Kenya has approved raising the excise duty on all forms of gambling to 12.5 percent and the introduction of a 15 percent tax on gambling adverts.
President William Ruto assented to the Finance Bill 2023 and the Appropriation Bill 2023 at the State House in the capital Nairobi on Monday (June 26).
The changes were included alongside a raft of tax increases in the controversial Finance Act 2023.
Initially, the country's Finance Bill 2023 proposed to increase the excise duty on gambling products to 20 percent.
A final copy of the Finance Bill that passed parliament is not yet available; however, local media sources suggest there was no last-minute change to the gambling taxes, unlike last year.

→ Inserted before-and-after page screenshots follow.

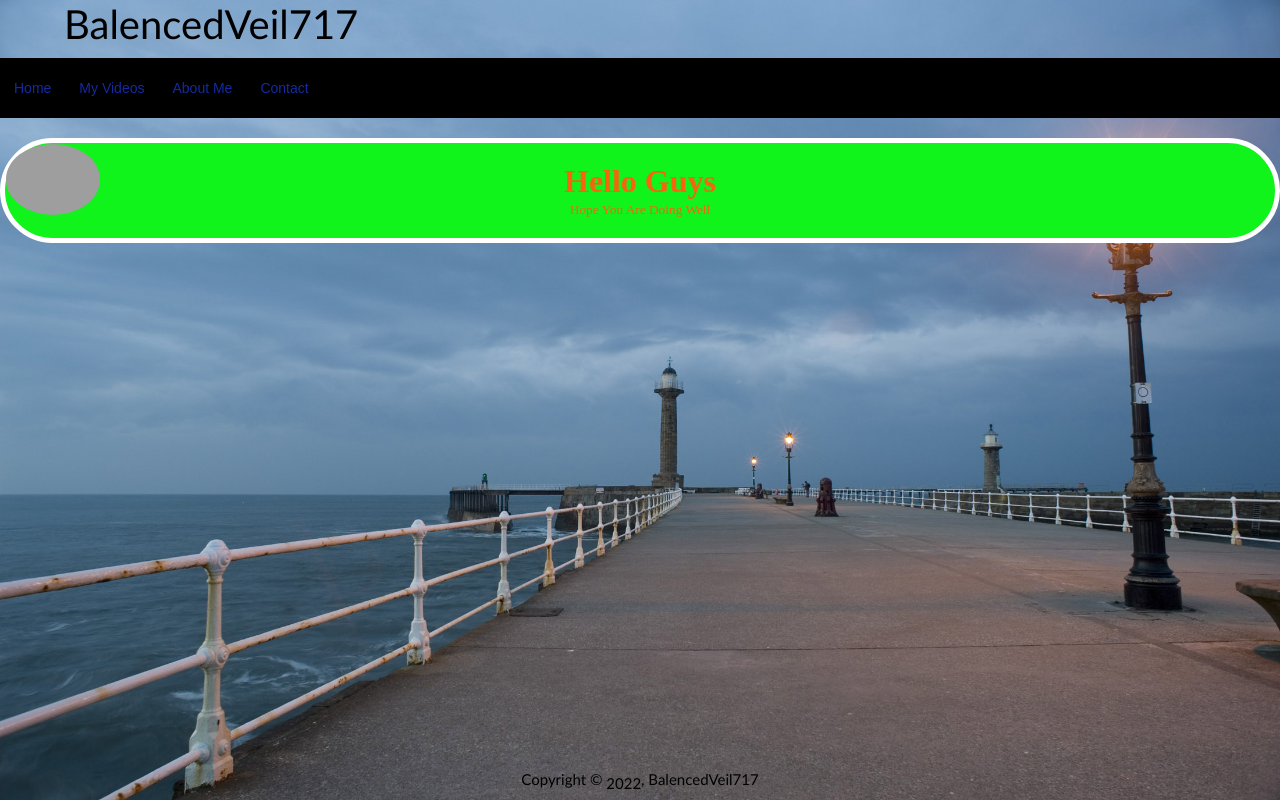
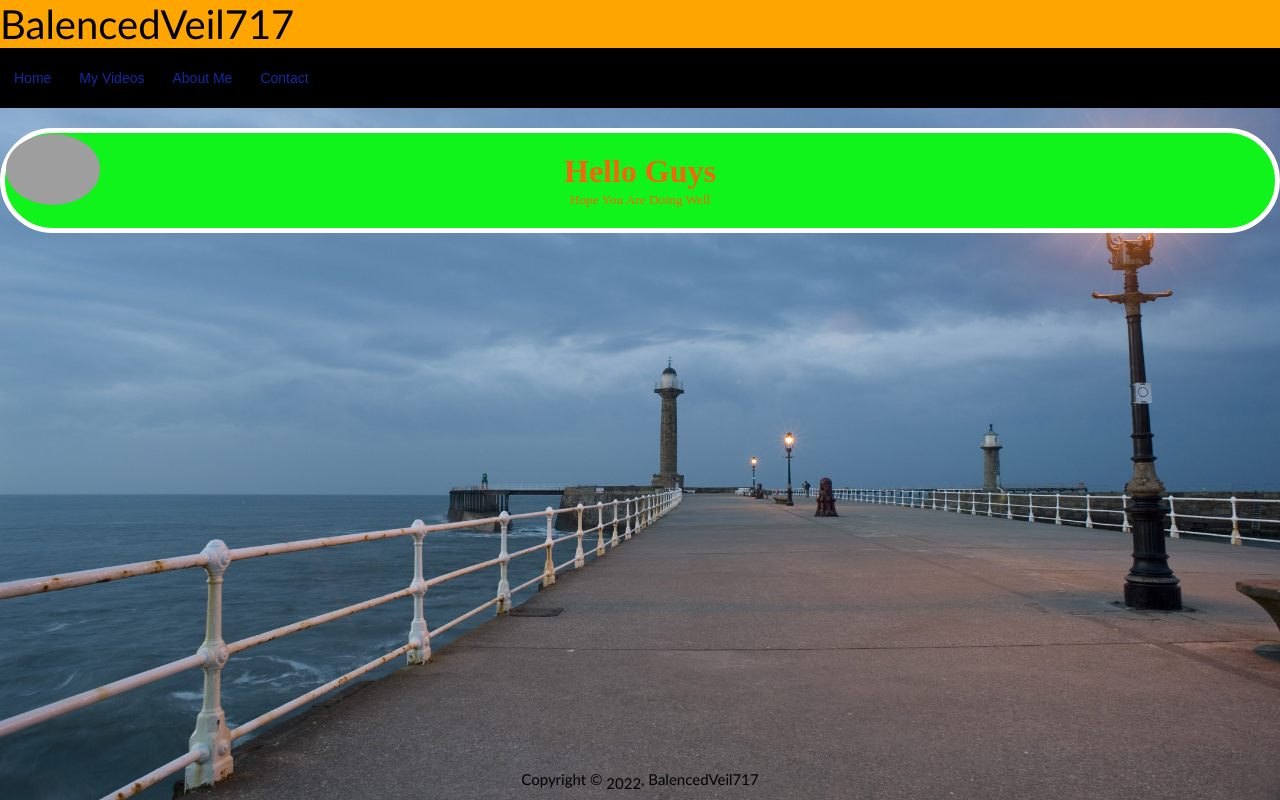
Before and after one commit to BalencedVeil717/MyYT, a plain HTML site: page index.html in a window 1280 px wide. Drawn offline with Linux system fonts and the light colour scheme; grey boxes are pictures that could not be loaded.

Commit message:
Update style.css

```diff
--- a/style.css
+++ b/style.css
@@ -9,14 +9,12 @@ body {
 }
 
 .container{
-    width: 80%;
-    margin-left: 5%;
-    margin-bottom: 10px;
+    background-color: orange;
+    width: 100%;
     overflow: hidden;
     font-size: 40px;
     font-family:'Gill Sans', 'Gill Sans MT', Calibri, 'Trebuchet MS', sans-serif ;
 }
-
 nav {
     width: 100%;
     height: 60px;
```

The Finance Bill 2023 would also change the definition of the term “winnings” to mean the payout from a betting, gaming, lottery, prize competition, gambling or similar transaction under the Betting, Lotteries and Gaming Act without deducting the amount staked or wagered.
Consulting and tax service provider EY explained in its summary of the proposals that “despite there being a definition, the proposal seeks to eliminate ambiguity on the taxation of the payout on the staked and wagered amounts”.
The Finance Bill aims to raise part of the KSH3.6trn budget, according to parliament.
It follows the government’s desire to “scale down” spending in line with its “fiscal consolidation efforts in the light of debt servicing payments”, according to the President’s office.
Cutting spending and increasing tax collection has become a key political issue in negotiations between the country and the International Monetary Fund (IMF), which just recently agreed to loan cash-strapped Kenya €927m.
The Kenya Revenue Authority (KRA) has already reflected this political shift, collecting a total of KSH8.7bn (€57.68m) from gambling firms over the past six months, a 30 percent increase over the same period last year.
The boost to the country’s Treasury is down to licensed gambling operators being integrated into the Electronic Tax Invoice Management System (eTIMS), which allows companies to remit their taxes on a real-time or near-to-real-time basis.
Njuguna Ndung’u, the National Treasury and Economic Planning Cabinet's secretary, predicted in his budget statement earlier in the month that the Kenyan economy will grow by 6.1 percent in 2023, compared with an estimated growth of 5.5 percent in 2022.
Ndung’u said this will be achieved by the budget helping to stimulate the economy, generate employment and reduce the cost of living.
Previously, Ndung’u backed the need for an advertising tax on betting and gambling, calling it “harmful”, especially “to the youth and families”, dismissing concerns raised by the Media Owners Association (MOA) that warned it would lead to job losses in the sector.